The Foundling Hospital was begun by the philanthropic sea captain Thomas Coram, who was appalled to see abandoned babies and children starving and dying in the streets of London. In 1742–1745 a building was erected north of Lamb's Conduit Street in Bloomsbury. Boys were housed in the West Wing of the new home. The East Wing was built in 1752 to house girls.

Popular artists of the 18th century became patrons and governors of the Foundling Hospital and donated some of their work to the foundation. The art collection contains works by William Hogarth, Thomas Gainsborough and Sir Joshua Reynolds, including a full-length portrait of Thomas Coram himself, along with musical scores by Handel including a fair copy of Messiah bequeathed in his will.

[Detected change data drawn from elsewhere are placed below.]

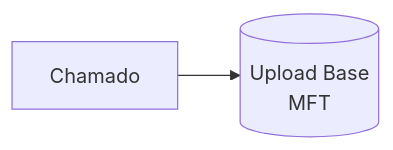
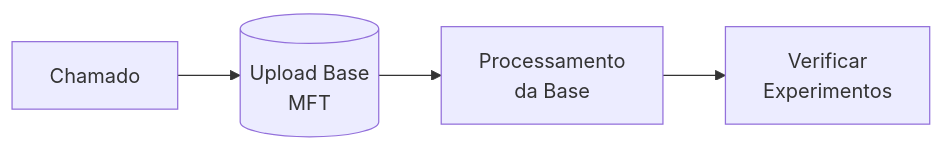
The diagram in Processos/Enriquecimento de Bases.md (JoaoCardoso-neuro/notes), drawn with Mermaid before and after one commit. The commit also changed other lines of this file and 15 other files, not shown here.

````diff
--- a/Processos/Enriquecimento de Bases.md
+++ b/Processos/Enriquecimento de Bases.md
@@ -36,8 +42,12 @@
 ```mermaid
 %%{init: {"flowchart": {"htmlLabels": false}} }%% 
 flowchart LR 
 	markdown["Chamado"]
 	newLines[("Upload Base 
 	MFT")]
-	markdown --> newLines
+	id1["Processamento 
+	da Base"]
+	id2["Verificar
+	Experimentos"]
+	markdown --> newLines --> id1 --> id2
 ```
````
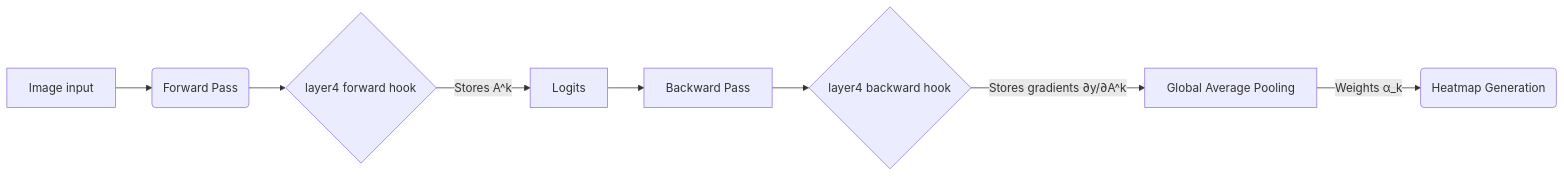
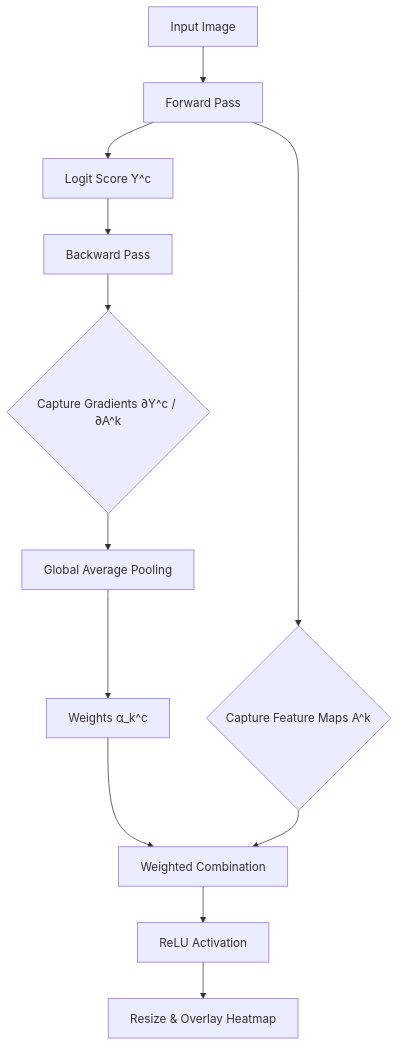
One commit to uttam1008/xai-resnet-ablation changed the diagram in README.md. Above: the diagram before and after it, drawn with Mermaid. The commit also changed other lines of this file and 3 other files, not shown here.

````diff
--- a/README.md
+++ b/README.md
@@ -49,10 +63,13 @@
 ```mermaid
-graph LR
-    A[Image input] --> B(Forward Pass)
-    B --> C{layer4 forward hook}
-    C -->|Stores A^k| D[Logits]
-    D --> E[Backward Pass]
-    E --> F{layer4 backward hook}
-    F -->|Stores gradients ∂y/∂A^k| G[Global Average Pooling]
-    G -->|Weights α_k| H(Heatmap Generation)
+graph TD
+    Input[Input Image] --> Forward[Forward Pass]
+    Forward --> HookF{Capture Feature Maps A^k}
+    Forward --> Logits[Logit Score Y^c]
+    Logits --> Backward[Backward Pass]
+    Backward --> HookB{Capture Gradients ∂Y^c / ∂A^k}
+    HookB --> GAP[Global Average Pooling]
+    GAP --> Weights[Weights α_k^c]
+    Weights & HookF --> LinearCombo[Weighted Combination]
+    LinearCombo --> ReLU[ReLU Activation]
+    ReLU --> Heatmap[Resize & Overlay Heatmap]
 ```
````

The Foundling Hospital became fashionable as a cause, a gallery and a concert hall. Governors of the hospital decided in 1926 to realise the value of the London site (it was sold for £2 million) and to build a new hospital on the Ashlyns site at Berkhamsted. The children were sent to temporary premises in Redhill until 1935 when the Georgian-style buildings in Berkhamsted were ready for occupation.

Hertfordshire County Council took responsibility for the school part of the hospital when it became Ashlyns School in 1951. Boarders at The Thomas Coram Foundation for Children were 'phased out' by 1955, when the Foundation sold the buildings to the County Council.

Foundling Museum[edit]

The historic collections of the Foundling Hospital were moved in the 1920s to Brunswick Square, London, where a museum was established. In 1998 the building and collections were formally constituted as a separate charity, the Foundling Museum.[16]

See also[edit]

References[edit]

  1. ^ Charity Commission. Thomas Coram Foundation for Children (formerly Foundling Hospital), registered charity no. 312278. 
  2. ^ "About us". Coram Adoption. Retrieved 27 April 2016. 
  3. ^ "Our local authority partnerships.". Coram. Retrieved 27 April 2016. 
  4. ^ "Evaluation of a new model of providing adoption services: the LBHarrow and Coram partnership". School for Policy Studies. University of Bristol. Retrieved 27 April 2016. 
  5. ^ Garboden, Molly (20 November 2009). "Harrow and Coram partnership over adoption". Community Care. Retrieved 27 April 2016. 
  6. ^ Richardson, Hannah (20 December 2011). "Adoptive parents talk of baby joy after wait". BBC News. Retrieved 27 April 2016. 
  7. ^ "More babies in care to receive a stable home more swiftly". Gov.uk. Department for Education. 6 July 2012. Retrieved 27 April 2016. 
  8. ^ "The sudden death of BAAF: How it happened and what it may mean for social work". Community Care. 15 August 2015. Retrieved 27 April 2016. 
  9. ^ Farey-Jones, Daniel (3 August 2015). "Job losses as adoption charity succumbs to financial pressures". Third Sector. Retrieved 27 April 2016. 
  10. ^ "Transforming children's lives through Creative Therapies" (PDF). Coram. Retrieved 27 April 2016. 
  11. ^ Little, Matthew (2 November 2009). "Charity partnerships: Finding new ways to work together". Third Sector. Retrieved 27 April 2016. 
  12. ^ "Supporting parents". Coram. Retrieved 28 April 2016. 
  13. ^ "Children's Legal Centre has joined children's charity Coram". Family Law Week. 2 September 2011. Retrieved 28 April 2016. 
  14. ^ "Coram Children's Legal Centre". Coram. Retrieved 28 April 2016. 
  15. ^ Ogden, Joy (1 October 2013). "The children's charity Voice joins the Coram group and changes its name". Third Sector. Retrieved 28 April 2016. 
  16. ^ Charity Commission. The Foundling Museum, registered charity no. 1071167. 

External links[edit]